When rumours of a fourth instalment in the Scream horror franchise first came about, Wes Craven reportedly scoffed ‘I won’t do another Scream film unless the script is as good as the original’. Cue an eleven year sojourn and the fruits of Kevin Williamson’s labour has yielded a ‘Scream-ake’ worthy of the 1996 box office hit.
Scream 4 sees Sidney Prescott (Neve Campbell) returning to her hometown of Woodsboro, having recounted her ordeals in an award-winning book. On the night of her arrival however, it appears someone is intent on imposing their own twist on the infamous murders. Staying with her cousin, Jill (Emma Roberts), Sidney soon realises that the new Ghostface killer has plans to alienate her from her friends and family before coming after her. In a struggle to survive, whilst also trying to identify the killer with the help of her previous companions, Sidney is forced to use the lessons she has learnt from surviving Screams 1-3 – namely, trust no-one.
The main cast, having successfully survived, play out their roles as convincingly as ever with Campbell giving a very real sense of a victim who has realised that her survival has come at a cost – her only close relationships being those of her friends from the previous trilogy. Dewey (David Arquette) and Gail Riley (Courtney Cox) ably support, with Cox believably portraying the housewife who has sacrificed her prime-time career for life in the small town of Woodsboro with her Sheriff husband.
The new generation of students are the focus of the story, mirroring the original class of ’96. Within this group Emma Roberts shines, portraying the innocent victim with a tormented soul. Hayden Panettiere also fills out a strong performance and the balance of each character’s good-versus-evil leaves the final twists and turns all too open to predict.
Although some of the cameo appearances are quite lightweight, notably Marley Shelton as Deputy Judy Hicks and Alison Brie as Sidney’s publicist, the general cast more than capably bring the feature home. It is Wes Craven and Kevin Williamson, however, who have yet again excelled themselves as ambassadors of modern day horror.
One of the main reasons Scream gained iconic status was that it was more than a sassy slasher flick, it was a commentary on the conventions of the genre and the predictability that had become rife. Ironically it went on to spawn a spin-off genre and substandard copies that focused on human killers rather than the supernatural likes of Michael Myers and Freddie Krueger. By playing on these regurgitated conventions, Craven provides all the expected scenarios before avoiding having Ghostface appear at predictable intervals and finishes with a wholly unpredictable twist-filled finale.
Even though there are some cheesy one-liners, Scream 4 delivers a classy and well thought-out sequel, brilliantly crafted by Craven and Williamson and executed by a familiar cast which is well supported by the new generation.
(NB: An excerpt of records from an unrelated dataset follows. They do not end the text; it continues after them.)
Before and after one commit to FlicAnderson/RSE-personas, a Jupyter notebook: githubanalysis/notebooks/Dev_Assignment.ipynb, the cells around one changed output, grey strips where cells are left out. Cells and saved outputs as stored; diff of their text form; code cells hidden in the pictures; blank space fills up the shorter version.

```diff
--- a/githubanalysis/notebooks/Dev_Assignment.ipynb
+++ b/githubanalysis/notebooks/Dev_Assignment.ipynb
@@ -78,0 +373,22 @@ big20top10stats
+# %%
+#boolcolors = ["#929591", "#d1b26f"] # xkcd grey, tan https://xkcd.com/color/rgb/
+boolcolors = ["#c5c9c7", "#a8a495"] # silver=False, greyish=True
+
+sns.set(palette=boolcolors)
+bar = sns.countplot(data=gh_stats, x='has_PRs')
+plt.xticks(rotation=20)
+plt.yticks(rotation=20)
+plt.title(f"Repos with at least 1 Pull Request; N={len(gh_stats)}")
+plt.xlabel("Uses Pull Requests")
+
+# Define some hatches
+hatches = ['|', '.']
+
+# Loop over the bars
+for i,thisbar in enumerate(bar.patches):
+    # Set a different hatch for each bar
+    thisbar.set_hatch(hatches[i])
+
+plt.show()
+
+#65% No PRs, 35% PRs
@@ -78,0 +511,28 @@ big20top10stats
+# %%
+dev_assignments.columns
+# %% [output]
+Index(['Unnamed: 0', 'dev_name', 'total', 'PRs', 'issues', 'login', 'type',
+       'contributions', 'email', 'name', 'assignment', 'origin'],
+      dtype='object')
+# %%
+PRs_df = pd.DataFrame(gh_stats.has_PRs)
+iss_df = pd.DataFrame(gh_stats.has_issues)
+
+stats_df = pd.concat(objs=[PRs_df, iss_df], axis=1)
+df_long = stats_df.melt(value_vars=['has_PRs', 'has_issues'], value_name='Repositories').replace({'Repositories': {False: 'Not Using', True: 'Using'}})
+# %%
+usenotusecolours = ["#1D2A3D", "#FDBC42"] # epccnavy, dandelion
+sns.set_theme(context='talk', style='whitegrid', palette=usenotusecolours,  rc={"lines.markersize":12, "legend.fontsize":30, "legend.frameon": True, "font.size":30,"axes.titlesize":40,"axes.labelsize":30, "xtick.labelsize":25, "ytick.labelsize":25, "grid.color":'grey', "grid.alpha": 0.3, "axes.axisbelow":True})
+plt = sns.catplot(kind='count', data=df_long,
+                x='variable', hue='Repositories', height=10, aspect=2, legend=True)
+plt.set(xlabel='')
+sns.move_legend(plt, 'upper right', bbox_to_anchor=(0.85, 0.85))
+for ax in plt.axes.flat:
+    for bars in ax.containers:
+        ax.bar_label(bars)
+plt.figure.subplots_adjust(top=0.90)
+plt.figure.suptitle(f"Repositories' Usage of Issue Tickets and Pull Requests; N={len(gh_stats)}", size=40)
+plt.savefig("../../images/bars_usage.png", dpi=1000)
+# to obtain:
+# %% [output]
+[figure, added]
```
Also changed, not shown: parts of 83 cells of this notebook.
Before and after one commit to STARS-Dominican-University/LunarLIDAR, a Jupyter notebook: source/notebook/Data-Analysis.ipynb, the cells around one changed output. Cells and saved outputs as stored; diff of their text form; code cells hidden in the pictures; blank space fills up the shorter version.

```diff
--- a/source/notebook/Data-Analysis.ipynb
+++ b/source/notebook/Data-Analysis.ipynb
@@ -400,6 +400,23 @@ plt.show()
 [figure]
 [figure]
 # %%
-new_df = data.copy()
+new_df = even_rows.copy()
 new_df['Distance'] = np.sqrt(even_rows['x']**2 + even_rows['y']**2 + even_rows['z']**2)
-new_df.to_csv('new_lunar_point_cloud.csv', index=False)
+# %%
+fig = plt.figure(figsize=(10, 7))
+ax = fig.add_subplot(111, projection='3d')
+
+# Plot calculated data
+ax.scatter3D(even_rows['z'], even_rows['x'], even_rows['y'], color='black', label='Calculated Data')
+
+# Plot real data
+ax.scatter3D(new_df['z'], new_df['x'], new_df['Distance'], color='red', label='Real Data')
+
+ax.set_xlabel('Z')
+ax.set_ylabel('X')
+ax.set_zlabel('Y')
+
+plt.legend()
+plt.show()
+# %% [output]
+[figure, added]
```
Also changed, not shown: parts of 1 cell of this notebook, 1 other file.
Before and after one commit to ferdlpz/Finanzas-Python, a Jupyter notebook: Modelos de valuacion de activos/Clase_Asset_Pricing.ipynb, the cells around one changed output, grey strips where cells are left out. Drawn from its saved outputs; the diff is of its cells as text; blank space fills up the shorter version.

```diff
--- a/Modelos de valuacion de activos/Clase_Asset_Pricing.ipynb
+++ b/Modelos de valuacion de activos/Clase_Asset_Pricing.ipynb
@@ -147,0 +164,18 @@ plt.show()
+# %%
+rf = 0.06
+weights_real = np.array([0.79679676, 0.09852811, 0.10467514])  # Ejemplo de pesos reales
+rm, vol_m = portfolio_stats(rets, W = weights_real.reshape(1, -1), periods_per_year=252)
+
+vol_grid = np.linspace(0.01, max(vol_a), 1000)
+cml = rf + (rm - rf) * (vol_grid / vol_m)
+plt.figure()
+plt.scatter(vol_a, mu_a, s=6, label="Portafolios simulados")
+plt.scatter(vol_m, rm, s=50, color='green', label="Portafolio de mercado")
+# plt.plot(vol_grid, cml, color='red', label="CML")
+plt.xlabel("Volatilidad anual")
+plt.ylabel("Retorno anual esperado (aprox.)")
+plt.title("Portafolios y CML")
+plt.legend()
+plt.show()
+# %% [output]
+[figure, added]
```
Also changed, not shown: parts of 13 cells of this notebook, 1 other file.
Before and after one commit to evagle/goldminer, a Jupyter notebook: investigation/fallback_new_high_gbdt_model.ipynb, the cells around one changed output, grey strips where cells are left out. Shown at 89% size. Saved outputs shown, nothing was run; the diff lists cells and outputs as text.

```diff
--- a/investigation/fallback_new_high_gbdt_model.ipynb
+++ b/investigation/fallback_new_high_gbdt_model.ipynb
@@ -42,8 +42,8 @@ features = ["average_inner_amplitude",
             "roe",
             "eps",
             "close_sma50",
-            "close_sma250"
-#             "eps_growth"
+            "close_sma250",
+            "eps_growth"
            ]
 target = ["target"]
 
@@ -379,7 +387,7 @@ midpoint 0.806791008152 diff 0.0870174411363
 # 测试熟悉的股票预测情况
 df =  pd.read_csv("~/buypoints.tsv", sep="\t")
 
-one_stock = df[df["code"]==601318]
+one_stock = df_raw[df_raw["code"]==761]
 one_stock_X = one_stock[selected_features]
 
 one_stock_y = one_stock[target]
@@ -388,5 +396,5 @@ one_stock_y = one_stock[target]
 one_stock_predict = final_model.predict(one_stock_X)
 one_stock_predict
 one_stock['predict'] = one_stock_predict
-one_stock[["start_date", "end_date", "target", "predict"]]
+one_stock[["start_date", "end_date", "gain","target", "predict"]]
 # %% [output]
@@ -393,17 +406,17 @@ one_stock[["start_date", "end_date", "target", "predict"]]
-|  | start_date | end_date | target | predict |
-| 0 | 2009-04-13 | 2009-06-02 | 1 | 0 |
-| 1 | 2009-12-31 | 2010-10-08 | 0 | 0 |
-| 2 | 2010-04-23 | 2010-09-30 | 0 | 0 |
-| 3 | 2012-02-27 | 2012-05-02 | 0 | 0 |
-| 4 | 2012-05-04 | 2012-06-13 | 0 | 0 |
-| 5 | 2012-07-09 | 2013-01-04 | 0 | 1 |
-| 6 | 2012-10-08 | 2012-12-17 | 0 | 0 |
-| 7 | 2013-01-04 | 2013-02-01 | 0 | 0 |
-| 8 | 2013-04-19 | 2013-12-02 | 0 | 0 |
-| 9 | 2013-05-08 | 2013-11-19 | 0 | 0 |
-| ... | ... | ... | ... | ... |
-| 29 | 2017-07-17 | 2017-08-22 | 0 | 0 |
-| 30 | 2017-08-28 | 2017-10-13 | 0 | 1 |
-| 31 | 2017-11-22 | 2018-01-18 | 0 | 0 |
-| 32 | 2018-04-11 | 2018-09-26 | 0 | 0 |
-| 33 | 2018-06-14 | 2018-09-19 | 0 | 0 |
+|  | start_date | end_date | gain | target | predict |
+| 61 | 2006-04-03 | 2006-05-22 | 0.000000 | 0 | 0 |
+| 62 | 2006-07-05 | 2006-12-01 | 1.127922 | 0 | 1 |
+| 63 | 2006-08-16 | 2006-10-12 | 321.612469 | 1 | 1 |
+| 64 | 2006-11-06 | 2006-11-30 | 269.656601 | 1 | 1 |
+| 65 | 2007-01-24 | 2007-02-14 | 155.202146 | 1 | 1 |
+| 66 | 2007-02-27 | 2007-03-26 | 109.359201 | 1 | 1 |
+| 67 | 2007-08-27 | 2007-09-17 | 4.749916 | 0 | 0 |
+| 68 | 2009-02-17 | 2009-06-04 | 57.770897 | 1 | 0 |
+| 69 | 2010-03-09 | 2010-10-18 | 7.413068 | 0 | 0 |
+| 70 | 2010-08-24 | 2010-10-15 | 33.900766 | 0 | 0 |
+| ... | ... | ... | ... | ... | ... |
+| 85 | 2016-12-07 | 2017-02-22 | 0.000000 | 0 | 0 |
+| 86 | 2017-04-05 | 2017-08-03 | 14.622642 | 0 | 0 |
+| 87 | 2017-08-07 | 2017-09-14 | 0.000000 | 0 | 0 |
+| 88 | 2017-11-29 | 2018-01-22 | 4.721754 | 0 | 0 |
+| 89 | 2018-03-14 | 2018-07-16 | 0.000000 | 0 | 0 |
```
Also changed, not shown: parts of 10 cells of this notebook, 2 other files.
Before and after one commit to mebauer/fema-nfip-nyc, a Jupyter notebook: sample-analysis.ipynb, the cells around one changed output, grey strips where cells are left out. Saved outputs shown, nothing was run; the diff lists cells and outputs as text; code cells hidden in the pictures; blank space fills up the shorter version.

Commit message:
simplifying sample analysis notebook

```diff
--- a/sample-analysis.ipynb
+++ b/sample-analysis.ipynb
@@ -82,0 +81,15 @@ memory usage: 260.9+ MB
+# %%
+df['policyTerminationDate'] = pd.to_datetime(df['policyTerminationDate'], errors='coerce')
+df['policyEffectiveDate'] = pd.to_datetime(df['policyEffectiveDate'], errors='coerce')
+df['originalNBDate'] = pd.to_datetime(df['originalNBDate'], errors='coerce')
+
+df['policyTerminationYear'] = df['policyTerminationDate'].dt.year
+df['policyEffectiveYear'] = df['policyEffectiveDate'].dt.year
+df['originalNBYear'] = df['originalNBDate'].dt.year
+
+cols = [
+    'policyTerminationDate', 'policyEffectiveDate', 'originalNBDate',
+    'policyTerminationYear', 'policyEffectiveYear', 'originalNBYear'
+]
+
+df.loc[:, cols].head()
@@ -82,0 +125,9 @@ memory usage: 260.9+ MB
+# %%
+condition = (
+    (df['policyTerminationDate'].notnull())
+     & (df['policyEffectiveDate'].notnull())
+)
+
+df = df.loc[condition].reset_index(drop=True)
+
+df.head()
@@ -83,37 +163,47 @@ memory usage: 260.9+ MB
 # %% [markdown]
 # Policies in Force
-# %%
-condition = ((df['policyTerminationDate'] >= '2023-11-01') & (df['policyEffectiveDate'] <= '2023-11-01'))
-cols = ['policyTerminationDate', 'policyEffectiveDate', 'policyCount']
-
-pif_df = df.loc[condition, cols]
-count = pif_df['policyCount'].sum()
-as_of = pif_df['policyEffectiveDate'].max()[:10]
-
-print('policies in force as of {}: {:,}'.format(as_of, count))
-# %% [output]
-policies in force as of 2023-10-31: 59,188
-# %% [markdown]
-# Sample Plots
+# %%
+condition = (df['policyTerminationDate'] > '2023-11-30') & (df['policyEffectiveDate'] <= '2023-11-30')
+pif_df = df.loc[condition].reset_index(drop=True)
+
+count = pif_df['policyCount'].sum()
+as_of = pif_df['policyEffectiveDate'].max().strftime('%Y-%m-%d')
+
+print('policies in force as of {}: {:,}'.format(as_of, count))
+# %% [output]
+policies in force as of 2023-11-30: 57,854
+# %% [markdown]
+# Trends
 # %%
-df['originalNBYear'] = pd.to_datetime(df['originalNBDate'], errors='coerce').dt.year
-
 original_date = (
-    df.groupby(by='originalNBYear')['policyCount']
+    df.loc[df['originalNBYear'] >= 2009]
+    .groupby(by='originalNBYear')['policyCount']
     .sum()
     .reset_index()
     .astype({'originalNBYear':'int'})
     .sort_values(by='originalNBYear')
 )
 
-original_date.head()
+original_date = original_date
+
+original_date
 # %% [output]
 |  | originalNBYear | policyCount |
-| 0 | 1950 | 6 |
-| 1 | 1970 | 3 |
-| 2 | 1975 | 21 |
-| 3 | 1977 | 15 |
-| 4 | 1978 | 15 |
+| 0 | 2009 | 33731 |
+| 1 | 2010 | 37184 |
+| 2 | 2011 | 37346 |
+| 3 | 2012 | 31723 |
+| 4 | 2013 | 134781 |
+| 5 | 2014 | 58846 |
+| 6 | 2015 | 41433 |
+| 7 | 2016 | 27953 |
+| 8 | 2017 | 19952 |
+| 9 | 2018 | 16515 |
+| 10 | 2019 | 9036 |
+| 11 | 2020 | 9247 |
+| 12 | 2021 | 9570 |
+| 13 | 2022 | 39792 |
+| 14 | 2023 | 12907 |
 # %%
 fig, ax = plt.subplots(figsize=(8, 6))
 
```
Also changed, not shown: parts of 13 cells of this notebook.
Best scene: The opening scene, playing on all the plots of Screams 1-3 before going explicitly against them, sets Craven’s stall out for the rest of the film.
Best performance: Emma Roberts – More character depth than Loch Ness.
Best Ghostface line: ‘Hang up on me, I’ll cut through your neck until I reach bone.’
Best killing: Suffice it to say a knife through the skull will leave a massive headache.
Watch this if you liked: Scream